Back in 2014, Warner Bros., with Legendary Entertainment, decided to relaunch a giant monster movie universe with the release of Godzilla. It was also a fine movie, with enough Godzilla goodness. Now, we get the next installment with Kong: Skull Island. But, there are some odd things about this follow-up that seem a little weird. (Mild spoilers ahead.)
First, the movie is set in the past, 1973 to be exact. Also, conveniently on the last day of the Vietnam war. I say conveniently, because this detail sets up a large story point that is intended to add some emotional weight to the story, but really just gets lost in all of the giant, rampaging monster action. Samuel L. Jackson plays a commander of some sort, in charge of a helicopter squadron stationed in Vietnam. When the war ends, he is not happy about it all. Rather than letting his men go back to the States, he gladly accepts this accompaniment mission to take some scientists to a remote island.
Why he is unhappy about going home is not explained. He just is. But I think the point of that story is to create sympathy with the soldiers as they die, because let’s face it, the reason there are so many soldiers being played by unknown actors is because they need a lot of cannon fodder. Trying to add an emotional side story to characters that are obvious cannon fodder did not work for me. It would take some really strong writing for me to get attached to characters that I know are going to have a pretty gruesome death.
Then there is the scientist contingent. There are 2 components to this group: Monarch and LanSat. John Goodman is the head of the Monarch group and has a couple assistants with him, also hiring Tom Hiddleston because he is former British special forces and some kind of tracker, or something. Joining them is Brie Larson as some kind of photo journalist who thinks there is some kind of secret being hidden. Then, there are some other scientists, but they do not really matter. You want to know how I know that they don not really matter? It is because we did not see them in any of the buildup to the mission to Skull Island.

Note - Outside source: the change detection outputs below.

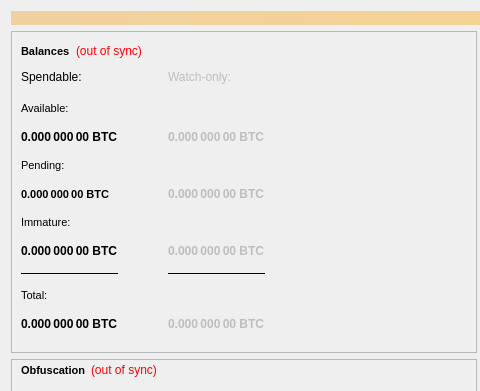
This is src/qt/forms/overviewpage.ui in SHTDJ/Bulwark as Qt 5 draws it before an edit; both pictures show x 0 to 480 and y 0 to 391 of the 960 by 720 pixel window. The edited form follows.
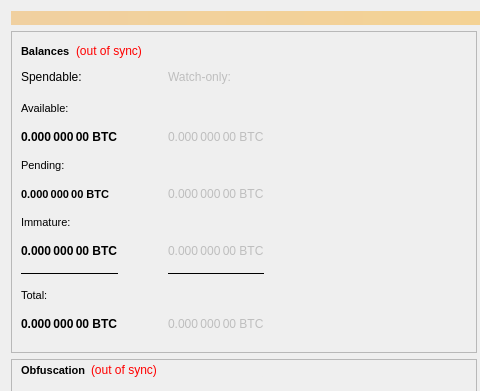
This is the edited form. Custom widgets are drawn as their Qt base class.

```diff
--- a/src/qt/forms/overviewpage.ui
+++ b/src/qt/forms/overviewpage.ui
@@ -182,8 +182,8 @@
               </property>
               <property name="font">
                <font>
-                <weight>75</weight>
-                <bold>true</bold>
+                <weight>50</weight>
+                <bold>false</bold>
                </font>
               </property>
               <property name="toolTip">
@@ -236,8 +236,8 @@
               </property>
               <property name="font">
                <font>
-                <weight>75</weight>
-                <bold>true</bold>
+                <weight>50</weight>
+                <bold>false</bold>
                </font>
               </property>
               <property name="toolTip">
@@ -258,8 +258,8 @@
               </property>
               <property name="font">
                <font>
-                <weight>75</weight>
-                <bold>true</bold>
+                <weight>50</weight>
+                <bold>false</bold>
                </font>
               </property>
               <property name="toolTip">
@@ -346,8 +346,8 @@
               </property>
               <property name="font">
                <font>
-                <weight>75</weight>
-                <bold>true</bold>
+                <weight>50</weight>
+                <bold>false</bold>
                </font>
               </property>
               <property name="toolTip">
```
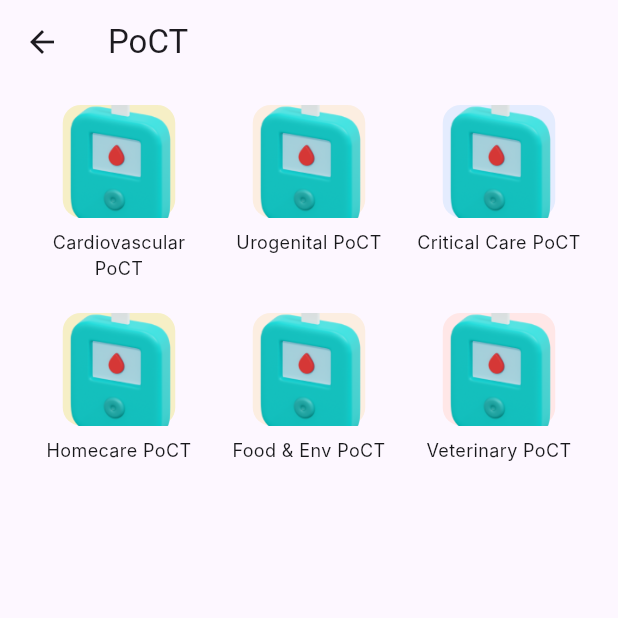
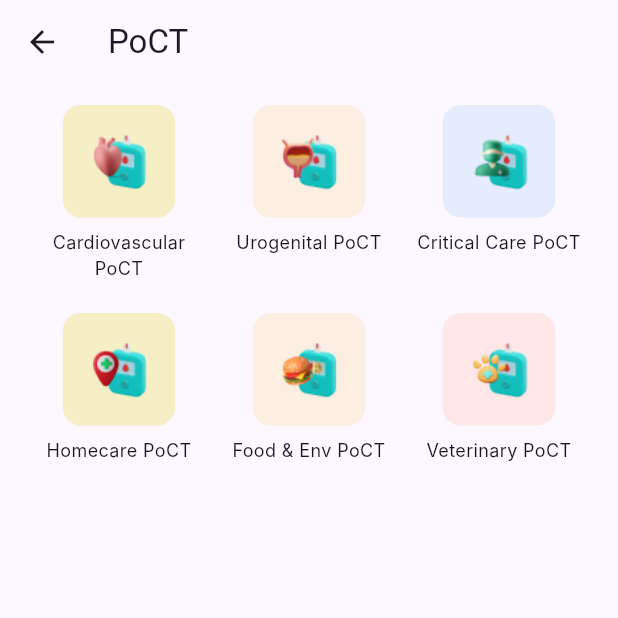
Before and after one commit to CreatorB/flutter-medmap, a Flutter app: the PoCT screen opened directly, on a phone screen of 412 x 824 dp, the top half of it. Run offline on Flutter 3.47's test engine with Material 3 defaults, Android fonts, the phone set to English and light mode, and no system bars; our stand-ins replace bloc, dio, equatable, flutter_bloc, flutter_cache_manager, flutter_image_compress and 6 more; missing offline and left inert: back_button_interceptor, flutter_pdfview, navbar_router, omega_dio_logger, pretty_http_logger; accounts and stored records are empty; Roboto replaces fonts that are missing (Inter); project files that could hold a hidden picture were left out.

Commit message:
:star2: updated icon poct

```diff
--- a/lib/views/dashboard.dart
+++ b/lib/views/dashboard.dart
@@ -245,7 +245,7 @@ class _DashboardState extends State<Dashboard> {
                           // Utils.openPDFFromAssets(
                           //     context, 'assets/pdfs/content_service.pdf');
                         },
-                        iconPath: 'assets/icons/ic_services.png',
+                        iconPath: 'assets/icons/ic_poct.png',
                         title:
                             AppLocalizations.of(context)!.translate('poct'),
                         backgroundColor: Color(0xFFE3F3EA),
--- a/lib/views/poct.dart
+++ b/lib/views/poct.dart
@@ -26,31 +26,31 @@ class _MyState extends State<PoCT> {
       'id': '1390',
     },
     {
-      'image': 'assets/icons/ic_cardio.png',
+      'image': 'assets/icons/ic_urogenital.png',
       'title': 'Urogenital PoCT',
       'color': Color(0xFFFCEEE1),
       'id': '1391',
     },
     {
-      'image': 'assets/icons/ic_cardio.png',
+      'image': 'assets/icons/ic_critical.png',
       'title': 'Critical Care PoCT',
       'color': Color(0xFFE4ECFE),
       'id': '1393',
     },
     {
-      'image': 'assets/icons/ic_cardio.png',
+      'image': 'assets/icons/ic_homecare.png',
       'title': 'Homecare PoCT',
       'color': Color(0xFFF6EFC6),
       'id': '1392',
     },
     {
-      'image': 'assets/icons/ic_cardio.png',
+      'image': 'assets/icons/ic_food.png',
       'title': 'Food & Env PoCT',
       'color': Color(0xFFFCEEE1),
       'id': '1394',
     },
     {
-      'image': 'assets/icons/ic_cardio.png',
+      'image': 'assets/icons/ic_veterinary.png',
       'title': 'Veterinary PoCT',
       'color': Color(0xFFFFE7E7),
       'id': '1395',
```
Also changed, not shown: assets/icons/ic_cardio.png, assets/icons/ic_critical.png (added), assets/icons/ic_food.png (added), assets/icons/ic_homecare.png (added), assets/icons/ic_poct.png (added), assets/icons/ic_urogenital.png (added), assets/icons/ic_veterinary.png (added), 2 other files.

Seriously, I could line up the cast, give some minimal background, and you would likely be able to tell me who lives and dies before you see it. The point in all of this is that the “why” all of these people are on this island does not really matter in the grand scheme of things. The only thing that matters is that these people are on an island with giant monsters. This movie does well with character interactions once they are put on the island. There, you have all of the story development that you need. You see just how unhinged Jackson’s character is becoming. You learn that Goodman’s character has not been on the level about what he thought was on the island. You see character traits of Larson and Hiddleston. That is why I wish these movies would ditch the setup and dive right in. You can introduce the characters to the audience as they are being introduced to each other.
But all of that is really more of a preference than a complaint. The movie is enjoyable. The action is well crafted. Kong looks good. This is a good movie to just sit back and enjoy. Do not worry about all of the minor details they throw at you, and just enjoy what is taking place on the screen.